sci fi | july 14 | 9 p.m.
GateWorld.net is to Stargate followers what the ancient circular rings are to the premise of the show: a portal (duh!). Back in 1999, SG-1 fanatic and recent college grad Darren Sumner founded the fansite out of his tiny apartment. Since then, it’s become the most respected Stargate gathering spot on the Web — 19,000 people are registered members. ”Many of our fans have literally grown up with our show,” says executive producer Brad Wright. ”They call themselves ‘gaters’.” Indeed, without its rabid following, SG-1 would not have seen the light of day, much less its 10th anniversary. The little sci-fi show that could pulls in an average of 2.2 million viewers on a budget half the size of series on the major networks. (Following SG-1, most viewers stay tuned for its spin-off Atlantis, returning for season 3).
So what’s kept fans coming back? ”I really think of this show as a comedy,” reveals Wright. You wouldn’t know it from all of that defending-the-Earth-from-hostile-forces stuff. But really, how funny was it in season 8 when Maj. Samantha Carter (Amanda Tapping) deadpanned the line, ”Look, I know this plan isn’t exactly foolproof. I have never plotted an intergalactic course before.”
The yuks keep coming: This season’s premiere practically plays like an SNL skit — one series of scenes has SG-1 members portrayed by marionette puppets as they flash back to alternate realities. ”There’s been a number of Wizard of Oz references over the years,” says executive producer Robert Cooper. ”We have a sequence that pays tribute.”
The in-joke should please fans, who can be a contentious bunch. One hotly debated topic: whether Carter and Maj. Gen. ”Jack” O’Neill (Richard Dean Anderson, known to most of the world as MacGyver, is back this season for a few episodes) should meld minds. ”It’s a huge issue,” says Tapping. ”I don’t want to be just pining away for the lead guy.” Anderson agrees: ”I think there’s something sort of rewarding about them maintaining the friendship and the comradeship.”
Mixing business with pleasure may be a wedge issue for Stargate fiends, but the point is, on any universe they ”are perfectly normal men and women,” says Sumner. ”The typical picture of a sci-fi fan is a socially maladjusted 25-year-old who lives in his parents’ basement and takes his lightsaber to work.” Hey! Nothing wrong with that — as long as they carry the green one. — Vanessa Juarez
spike tv july 6 | 10 p.m.
How best to describe this Jackass-y ”extreme stunt comedy” that has assaulted Finnish TV audiences for years?

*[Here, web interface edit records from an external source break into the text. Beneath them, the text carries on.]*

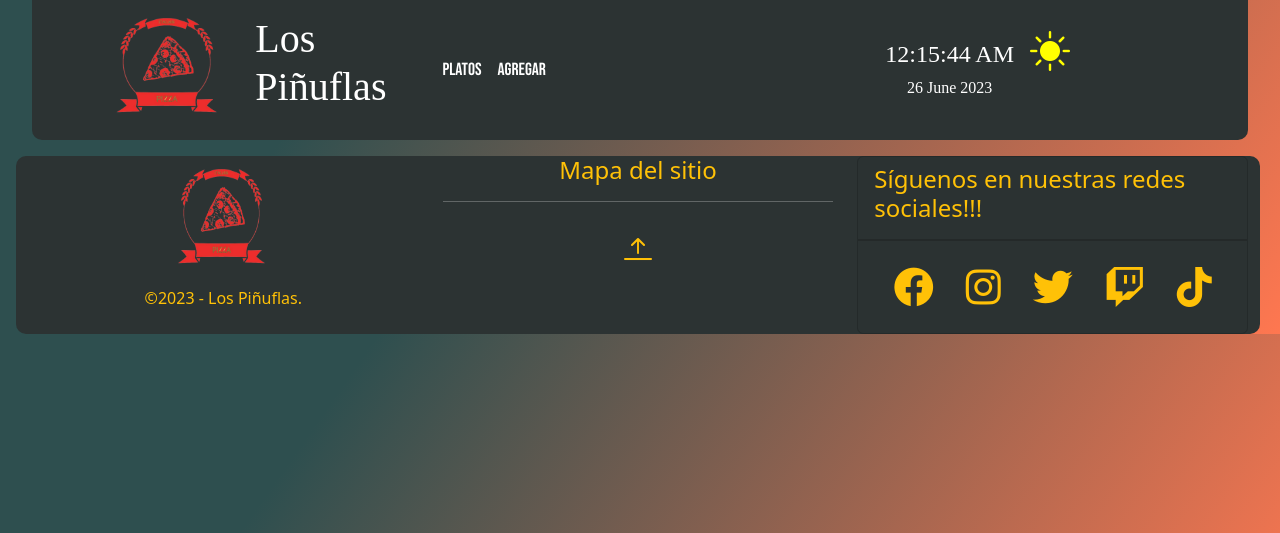
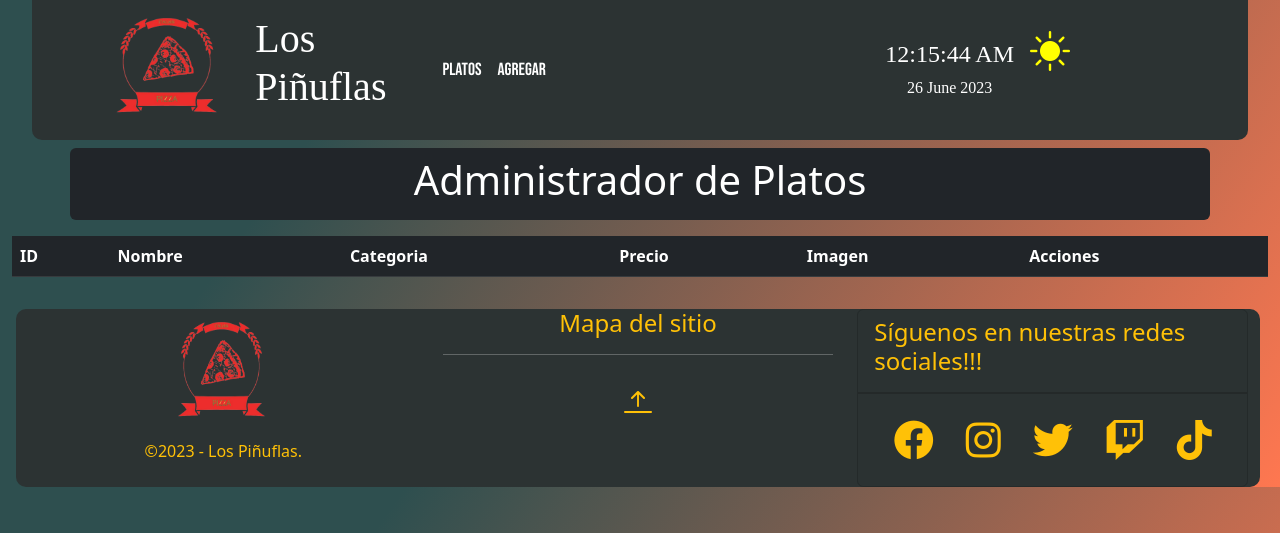
Before and after one commit to Creathor-14/programacion_web, a Django app: page /crud/platos/ in a window 1280 px wide. Shown: the top 533 px of the page. Run offline with Django 4.2, Linux system fonts and the light colour scheme; lists and menus that the app fills with data are empty; some libraries are stand-ins or nearby versions; some web fonts are replaced.

Commit message:
new plato crud

```diff
--- a/restautant/crud/templates/crud/base.html
+++ b/restautant/crud/templates/crud/base.html
@@ -24,7 +24,7 @@
     <link href='https://fonts.googleapis.com/css?family=Bebas Neue' rel='stylesheet'>
 
     <link rel="stylesheet" href="https://cdn.jsdelivr.net/npm/bootstrap-icons@1.3.0/font/bootstrap-icons.css">
-    <title>{% block title %}{%endblock %}| Administrador de Contenidos</title>
+    <title>{% block title %}{%endblock %} | Administrador de Contenidos</title>
 </head>
 
 <body class="colors-middle" formato="dark">
@@ -48,7 +48,7 @@
                             <a class="new-nav-link" aria-current="page" href="{% url 'platos' %}">Platos</a>
                         </li>
                         <li class="nav-item diseño-nav-item">
-                            <a class="new-nav-link" href="{% url 'platos' %}">Agregar</a>
+                            <a class="new-nav-link" href="{% url 'plato-new' %}">Agregar</a>
                         </li>
                     </ul>
                 </div>
--- a/restautant/crud/templates/crud/platos.html
+++ b/restautant/crud/templates/crud/platos.html
@@ -2,9 +2,126 @@
 
 {% load static %}
 
-{% block title %}{{videojuego.idVideoGame}}{% endblock %}
+{% block title %}Platos{% endblock %}
 
-{% block main_content %}
-<p>platos exoticos xd</p>
+{% block content %}
+<div class="container my-2 p-2 bg-dark text-white text-center rounded">
+    <h1>Administrador de Platos</h1>
+</div>
+
+<div class="container my-2">
+    <div class="row">
+        {% if 'OK' in request.GET %}
+        <div class="alert alert-success alert-dismissible fade show" role="alert">
+            <strong>Ohh hell yeah!</strong> Plato registrado satisfactoriamente!!!
+            <button type="button" class="btn-close" data-bs-dismiss="alert" aria-label="Close"></button>
+        </div>
+        {% endif %}
+        {% if 'FAIL' in request.GET %}
+        <div class="alert alert-danger alert-dismissible fade show" role="alert">
+            <strong>Holy guacamole!</strong> Se produjo un error, y no podemos atender a tu solicitud.
+            <button type="button" class="btn-close" data-bs-dismiss="alert" aria-label="Close"></button>
+        </div>
+        {% endif %}
+        {% if 'NO_EXISTS' in request.GET %}
+        <div class="alert alert-danger alert-dismissible fade show" role="alert">
+            <strong>Holy guacamole!</strong> No se encontró el plato indicado en nuestros registros.
+            <button type="button" class="btn-close" data-bs-dismiss="alert" aria-label="Close"></button>
+        </div>
+        {% endif %}
+        {% if 'UPDATED' in request.GET %}
+        <div class="alert alert-info alert-dismissible fade show" role="alert">
+            <strong>Holy guacamole!</strong> Plato actualizado correctamente!!!
+            <button type="button" class="btn-close" data-bs-dismiss="alert" aria-label="Close"></button>
+        </div>
+        {% endif %}
+        {% if 'DELETED' in request.GET %}
+        <div class="alert alert-warning alert-dismissible fade show" role="alert">
+            <strong>Holy guacamole!</strong> Plato eliminado correctamente!!!
+            <button type="button" class="btn-close" data-bs-dismiss="alert" aria-label="Close"></button>
+        </div>
+        {% endif %}
+    </div>
+</div>
+
+<div class="container-fluid my-2">
+    <div class="table-responsive">
+        <table class="table">
+            <thead class="table-dark">
+                <tr>
+                    <th>ID</th>
+                    <th>Nombre</th>
+                    <th>Categoria</th>
+                    <th>Precio</th>
+                    <th>Imagen</th>
+                    <th>Acciones</th>
+                </tr>
+            </thead>
+            <tbody>
+                {% for v in videojuegos %}
+                <tr>
+                    <td>{{v.idVideoGame}}</td>
+                    <td>{{v.title}}</td>
+                    <td>
+                        <a class=" text-dark" href="/crud/videogames/platforms/{{v.platform.id}}">{{v.platform}}</a>
+                    </td>
+                    <td>
+                        <a class=" text-dark" href="/crud/videogames/studio/{{v.studio}}">{{v.studio}}</a>
+                    </td>
+                    <td>{{v.value}}</td>
+                    <td>{{v.stock}}</td>
+                    <td>
+                        {% if v.image %}
+                        <img class="img-videogame" src="{{v.image.url}}" alt="{{v.title}}">
+                        {% else%}
+                        <img class="img-videogame" src="{% static 'crud/img/image_not_found.jpg' %}" alt="INF">
+                        {% endif %}
+                    </td>
+                    <td>
+                        <a class="text-decoration-none" href="{% url 'videogame-detail' videogame_id=v.idVideoGame %}">
+                            <span class="text-primary fs-2">
+                                <i class="fa-solid fa-eye"></i>
+                            </span>
+                        </a>
+                        <a class="text-decoration-none" href="{% url 'videogame-edit' videogame_id=v.idVideoGame %}">
+                            <span class="text-warning fs-2">
+                                <i class="fa-solid fa-pencil"></i>
+                            </span>
+                        </a>
+                        <a class="text-decoration-none modal-borrar" data-bs-toggle="modal"
+                            data-bs-target="#staticBackdrop"
+                            data-href="{% url 'videogame-delete' videogame_id=v.idVideoGame %}">
+                            <span class="text-danger fs-2">
+                                <i class="fa-solid fa-trash"></i>
+                            </span>
+                        </a>
+
+                    </td>
+                </tr>
+                {% endfor %}
+            </tbody>
+        </table>
+    </div>
+</div>
+
+<!-- Modal -->
+<div class="modal fade" id="staticBackdrop" data-bs-backdrop="static" data-bs-keyboard="false" tabindex="-1"
+    aria-labelledby="staticBackdropLabel" aria-hidden="true">
+    <div class="modal-dialog modal-dialog-centered">
+        <div class="modal-content">
+            <div class="modal-header">
+                <h1 class="modal-title fs-5" id="staticBackdropLabel">Mensajes</h1>
+                <button type="button" class="btn-close" data-bs-dismiss="modal" aria-label="Close"></button>
+            </div>
+            <div class="modal-body">
+                <h6 class="modal-title">Estas seguro que deseas eliminar el videojuego seleccionado?<br>Esta acción no se puede deshacer.</h6>
+            </div>
+            <div class="modal-footer">
+                <button type="button" class="btn btn-success" data-bs-dismiss="modal">Cancelar</button>
+                <a href="#" id="confirmar-borrar" class="btn btn-danger">Si</a>
+            </div>
+        </div>
+    </div>
+</div>
 
 {% endblock %}
--- a/restautant/crud/urls.py
+++ b/restautant/crud/urls.py
@@ -4,5 +4,8 @@ from .views import *
 urlpatterns = [
     path('', root),
     path('platos/', plato_list, name="platos"),
-
+#    path('platos/<str:plato_id>/delete', plato_delete, name="plato-delete"),
+#    path('platos/detail/<str:plato_id>', plato_detail, name="plato-detail"),
+    path('platos/edit/<str:plato_id>', plato_update, name="plato-edit"),
+    path('platos/new/', plato_new, name="plato-new"),
 ]
--- a/restautant/crud/views.py
+++ b/restautant/crud/views.py
@@ -1,4 +1,4 @@
-from django.shortcuts import render, HttpResponse, redirect
+from django.shortcuts import render, HttpResponse, redirect, reverse
 from .models import *
 from .forms import *
 
@@ -9,3 +9,42 @@ def root(request):
 def plato_list(request):
     context = {'platos': Plato.objects.all()}
     return render(request,'crud/platos.html',context)
+
+def plato_new(request):
+    if request.method == 'POST':
+        form = PlatoForm(request.POST, request.FILES)
+        if form.is_valid():
+            nombre = form.cleaned_data.get('nombre')
+            categoria = form.cleaned_data.get('categoria')
+            precio = form.cleaned_data.get('precio')
+
+            obj = Plato.objects.create(
+                nombre = nombre,
+                categoria = categoria,
+                precio = precio,
+            )
+            obj.save()
+            return redirect(reverse('platos')+ '?OK')
+        else:
+            return redirect(reverse('platos')+ '?FAIL')
+    else:
+        form = PlatoForm
+    return render(request,'crud/plato-new.html',{'form':form})
+
+def plato_update(request,plato_id):
+    try:
+        plato = Plato.objects.get(id = plato_id)
+        form = PlatoForm(instance=plato)
+
+        if request.method == 'POST':
+            form = PlatoForm(request.POST, request.FILES, instance=videojuego)
+            if form.is_valid():
+                form.save()
+                return redirect(reverse('videogames') + '?UPDATED')
+            else:
+                return redirect(reverse('videogame-edit') + videogame_id)
+
+        context = {'form':form}
+        return render(request,'crud/videogame-edit.html',context)
+    except:
+        return redirect(reverse('videogames') + '?NO_EXISTS')
```
Also changed, not shown: restautant/crud/templates/crud/plato-new.html (added, +38 -0 lines), restautant/db.sqlite3.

Well, it’s…hold on — one of the show’s stars is calling from the Arctic Circle, and his name is Jukka. We’ll let him explain. ”Human dartboard, testicle mousetrap — these are the things that describe the Dudesons the best,” says Jukka, noting that the boys also hang out with their 600-pound pet porker named Britney. ”Still, at the end of the day, you can see the friendship and brotherhood between them. It’s a love story between four guys and a pig.”